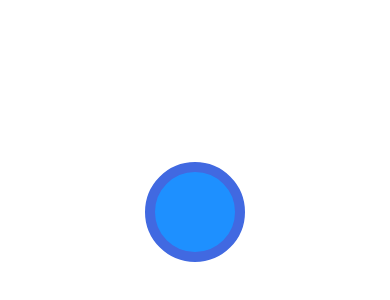
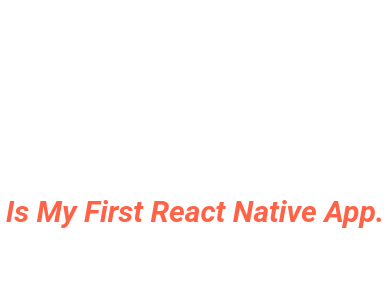
Before and after one commit to nelsonabieno/donewithit, a React Native app: screen / in a window 390 px wide. Shown: the part 210-510 px from the top of the page. Built offline with nearby package versions, Linux system fonts and the light colour scheme.

Commit message:
add text styling

```diff
--- a/App.js
+++ b/App.js
@@ -1,5 +1,5 @@
 import React from 'react';
-import { View } from 'react-native';
+import { View, Text } from 'react-native';
 
 function App(props) {
   return (
@@ -9,16 +9,20 @@ function App(props) {
         justifyContent: "center",
         alignItems: "center",
       }}>
-      <View
+      <Text
         style={{
-          backgroundColor: "dodgerblue",
-          width: 100,
-          height: 100,
-          borderWidth: 10,
-          borderColor: "royalblue",
-          borderRadius: 50,
+          fontFamily: "Roboto",
+          fontSize: 30,
+          fontStyle: "italic",
+          fontWeight: "600",
+          color: "tomato",
+          textTransform: "capitalize",
+          textAlign: "center",
+          lineHeight: "30"
         }}
-        ></View>
+      >
+        I love React Native ❤️! This is my first React Native App. Here is so more text
+      </Text>
     </View>
   );
 }
```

● ● ● ● ● ● ●

Working through the data above, find every line holding "from" and copy it.

Before and after one commit to nelsonabieno/donewithit, a React Native app: screen / in a window 390 px wide. Shown: the part 210-510 px from the top of the page. Built offline with nearby package versions, Linux system fonts and the light colour scheme.
 import React from 'react';
-import { View } from 'react-native';
+import { View, Text } from 'react-native';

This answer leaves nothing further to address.